The Lancaster News, December 26, 2020
By Frank Knapp Jr.
Special to the Chronicle
Should Santee Cooper be sold or not is expected to be hotly debated when state lawmakers return next month.
The 2 sides are gearing up for a battle.
Last week the SC House announced the formation of the Santee Cooper Ad Hoc Committee. During its pandemic-shortened session earlier this year the House had expressed support for selling the utility.
For its part Santee Cooper took action last week to remove 2 of the many criticized blemishes on its record as it prepares to fight to stay a state agency.
1st, the taxpayer-owned utility cleared the deck of another civil lawsuit resulting from its failed nuclear project with SCE&G.
Santee Cooper’s board agreed to pay $2 million to mini-bond investors and their attorneys for deliberately misleading investors about nuclear project progress prior to abandoning construction in July 2017.
A Santee Cooper spokeswoman claimed the settlement was a win for its customers.
The reality is that the $2 million settlement will be paid by the utility’s ratepayers.
Santee Cooper’s former CEO Lonnie Carter and its directors, who were all responsible for the problem, will face no consequences.

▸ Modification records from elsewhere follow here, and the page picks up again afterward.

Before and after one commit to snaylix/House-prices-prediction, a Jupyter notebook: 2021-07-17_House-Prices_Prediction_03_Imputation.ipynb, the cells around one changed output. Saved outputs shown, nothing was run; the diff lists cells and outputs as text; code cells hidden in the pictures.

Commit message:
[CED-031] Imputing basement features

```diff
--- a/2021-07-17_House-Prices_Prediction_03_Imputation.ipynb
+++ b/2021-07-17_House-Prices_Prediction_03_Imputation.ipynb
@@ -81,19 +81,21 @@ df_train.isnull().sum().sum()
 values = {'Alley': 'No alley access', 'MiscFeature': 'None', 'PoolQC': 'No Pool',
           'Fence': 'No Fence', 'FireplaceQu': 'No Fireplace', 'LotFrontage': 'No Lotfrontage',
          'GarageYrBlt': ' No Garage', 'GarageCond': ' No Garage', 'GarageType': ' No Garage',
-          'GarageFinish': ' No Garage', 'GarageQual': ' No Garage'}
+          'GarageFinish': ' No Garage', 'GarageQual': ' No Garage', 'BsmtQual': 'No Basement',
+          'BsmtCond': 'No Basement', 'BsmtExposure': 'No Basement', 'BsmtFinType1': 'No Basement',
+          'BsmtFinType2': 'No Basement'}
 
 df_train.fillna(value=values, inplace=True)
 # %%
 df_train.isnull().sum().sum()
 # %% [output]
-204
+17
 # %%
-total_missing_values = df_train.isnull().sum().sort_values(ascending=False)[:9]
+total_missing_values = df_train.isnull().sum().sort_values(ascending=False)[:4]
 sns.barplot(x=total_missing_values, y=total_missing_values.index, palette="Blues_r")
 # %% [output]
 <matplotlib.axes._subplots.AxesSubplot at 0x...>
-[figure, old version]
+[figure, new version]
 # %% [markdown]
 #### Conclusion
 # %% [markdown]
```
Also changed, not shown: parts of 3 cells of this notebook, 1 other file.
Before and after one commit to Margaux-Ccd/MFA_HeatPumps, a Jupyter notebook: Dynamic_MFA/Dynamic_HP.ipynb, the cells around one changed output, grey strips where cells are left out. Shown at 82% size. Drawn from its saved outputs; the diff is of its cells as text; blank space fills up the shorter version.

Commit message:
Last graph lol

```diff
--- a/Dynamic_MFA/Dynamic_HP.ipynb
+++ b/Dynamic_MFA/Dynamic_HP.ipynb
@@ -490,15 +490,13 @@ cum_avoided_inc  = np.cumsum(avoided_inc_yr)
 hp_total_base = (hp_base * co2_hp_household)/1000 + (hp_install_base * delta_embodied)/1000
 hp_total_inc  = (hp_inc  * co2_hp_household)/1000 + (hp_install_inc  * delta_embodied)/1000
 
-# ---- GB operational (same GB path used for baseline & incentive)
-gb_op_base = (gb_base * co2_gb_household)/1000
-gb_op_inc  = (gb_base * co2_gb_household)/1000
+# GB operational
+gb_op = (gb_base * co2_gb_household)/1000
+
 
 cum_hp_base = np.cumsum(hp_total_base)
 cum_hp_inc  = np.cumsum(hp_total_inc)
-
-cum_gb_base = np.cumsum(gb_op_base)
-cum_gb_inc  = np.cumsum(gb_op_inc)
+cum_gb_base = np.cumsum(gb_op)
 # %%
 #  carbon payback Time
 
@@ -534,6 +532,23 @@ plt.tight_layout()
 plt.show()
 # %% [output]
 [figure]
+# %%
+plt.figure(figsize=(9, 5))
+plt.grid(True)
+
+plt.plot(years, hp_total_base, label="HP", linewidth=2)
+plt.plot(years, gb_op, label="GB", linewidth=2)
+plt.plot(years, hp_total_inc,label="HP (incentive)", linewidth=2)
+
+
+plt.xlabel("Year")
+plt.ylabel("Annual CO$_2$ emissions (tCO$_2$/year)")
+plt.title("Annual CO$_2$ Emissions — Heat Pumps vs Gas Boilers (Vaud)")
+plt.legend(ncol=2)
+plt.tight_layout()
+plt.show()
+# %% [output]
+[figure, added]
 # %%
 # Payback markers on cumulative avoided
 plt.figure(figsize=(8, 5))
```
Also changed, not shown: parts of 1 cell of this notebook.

Board members keep their paid, prestigious positions and Carter continues to collect his $800,000 yearly retirement.
2nd the Santee Cooper board last week tamped down another negative economic development story about the utility.
Since 2015, Century Aluminum has complained about Santee Cooper’s high electricity rates at its Mount Holly aluminum smelting plant near Goose Creek.
As a result of Santee Cooper’s rates, Century had already shut down half of its plant and workers’ jobs, causing serious economic stress to the local community.
The plant was scheduled to close permanently at the end of this year unless it could obtain electricity at lower cost elsewhere.
To avoid being blamed for causing the loss of another 300 jobs and $500 million in economic activity, Santee Cooper did what it could have done long ago.
It agreed to sell Century lower-priced excess capacity from its Winyah coal plant.
Century Aluminum thanked Gov. Henry McMaster and Commerce Secretary Bobby Hitt for pushing a resolution to the crisis.
Santee Cooper’s new cooperation on the issue, just like its decision to settle the mini-bond lawsuit, was more likely due to its legislative fight that will start next month.
Santee Cooper can’t escape the mountain of bad management and business decisions it has made over the past 15 years, including the $3.6 billion nuclear debt it is forcing its customer to pay.
These and many other bad decisions are outlined in “No Longer an Asset: How Santee Cooper is Failing South Carolina.”
You can read it at https://scsbc.org/wp-content/uploads/2020/10/Santee-Cooper-Not-An-Asset.pdf
Frank Knapp is President and CEO of the South Carolina Small Business Chamber of Commerce.